Joseph E Pick, Edward B Ziff
A fundamental property of the brain is its ability to modify its function in response to its own activity. This ability for self-modification depends to a large extent on synaptic plasticity. It is now appreciated that for excitatory synapses, a significant part of synaptic plasticity depends upon changes in the post synaptic response to glutamate released from nerve terminals. Modification of the post synaptic response depends, in turn, on changes in the abundances of AMPA receptors in the post synaptic membrane...
March 12, 2018: Molecular and Cellular Neurosciences
T Gabriel Enge, Heath Ecroyd, Dianne F Jolley, Justin J Yerbury, Bernadett Kalmar, Anthony Dosseto

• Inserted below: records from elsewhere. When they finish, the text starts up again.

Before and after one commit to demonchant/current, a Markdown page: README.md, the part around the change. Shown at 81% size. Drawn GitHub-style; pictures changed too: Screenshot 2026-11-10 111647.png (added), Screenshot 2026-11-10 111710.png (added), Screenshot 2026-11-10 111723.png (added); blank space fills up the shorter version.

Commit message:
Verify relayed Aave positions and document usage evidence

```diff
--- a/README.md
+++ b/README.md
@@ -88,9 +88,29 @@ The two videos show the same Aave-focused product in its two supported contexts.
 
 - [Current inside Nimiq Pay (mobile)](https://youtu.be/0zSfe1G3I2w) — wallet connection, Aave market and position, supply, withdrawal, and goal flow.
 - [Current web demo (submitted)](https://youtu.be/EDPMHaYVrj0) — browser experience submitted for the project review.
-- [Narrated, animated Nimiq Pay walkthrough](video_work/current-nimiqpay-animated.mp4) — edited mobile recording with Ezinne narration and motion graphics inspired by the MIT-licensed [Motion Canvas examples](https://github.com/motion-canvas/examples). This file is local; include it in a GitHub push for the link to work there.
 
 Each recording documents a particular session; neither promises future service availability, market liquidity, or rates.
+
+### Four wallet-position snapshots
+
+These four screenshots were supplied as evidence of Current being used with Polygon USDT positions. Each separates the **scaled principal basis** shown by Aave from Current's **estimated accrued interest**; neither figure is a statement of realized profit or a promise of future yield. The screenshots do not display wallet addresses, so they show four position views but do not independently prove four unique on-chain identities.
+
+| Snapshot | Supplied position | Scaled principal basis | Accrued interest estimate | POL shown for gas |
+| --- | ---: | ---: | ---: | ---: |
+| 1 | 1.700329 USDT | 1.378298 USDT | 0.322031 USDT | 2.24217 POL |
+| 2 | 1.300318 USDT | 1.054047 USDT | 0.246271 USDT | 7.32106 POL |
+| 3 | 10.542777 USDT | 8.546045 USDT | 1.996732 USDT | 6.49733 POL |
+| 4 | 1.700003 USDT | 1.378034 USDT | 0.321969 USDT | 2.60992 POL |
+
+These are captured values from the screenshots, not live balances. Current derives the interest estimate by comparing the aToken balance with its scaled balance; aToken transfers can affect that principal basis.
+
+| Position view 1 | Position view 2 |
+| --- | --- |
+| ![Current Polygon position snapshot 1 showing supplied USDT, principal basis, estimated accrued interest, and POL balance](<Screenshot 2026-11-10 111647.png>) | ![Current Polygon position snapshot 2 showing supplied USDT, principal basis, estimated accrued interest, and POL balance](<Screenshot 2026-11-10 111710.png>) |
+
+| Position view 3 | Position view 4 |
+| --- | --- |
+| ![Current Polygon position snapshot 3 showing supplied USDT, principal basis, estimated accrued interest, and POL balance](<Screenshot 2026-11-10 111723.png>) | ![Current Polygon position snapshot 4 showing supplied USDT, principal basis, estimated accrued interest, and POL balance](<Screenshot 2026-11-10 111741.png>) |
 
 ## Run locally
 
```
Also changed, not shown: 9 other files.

BACKGROUND: Amyotrophic lateral sclerosis (ALS) is among the most common of the motor neuron diseases, and arguably the most devastating. During the course of this fatal neurodegenerative disorder, motor neurons undergo progressive degeneration. The currently best-understood animal models of ALS are based on the over-expression of mutant isoforms of Cu/Zn superoxide dismutase 1 (SOD1); these indicate that there is a perturbation in metal homeostasis with disease progression. Copper metabolism in particular is affected in the central nervous system (CNS) and muscle tissue...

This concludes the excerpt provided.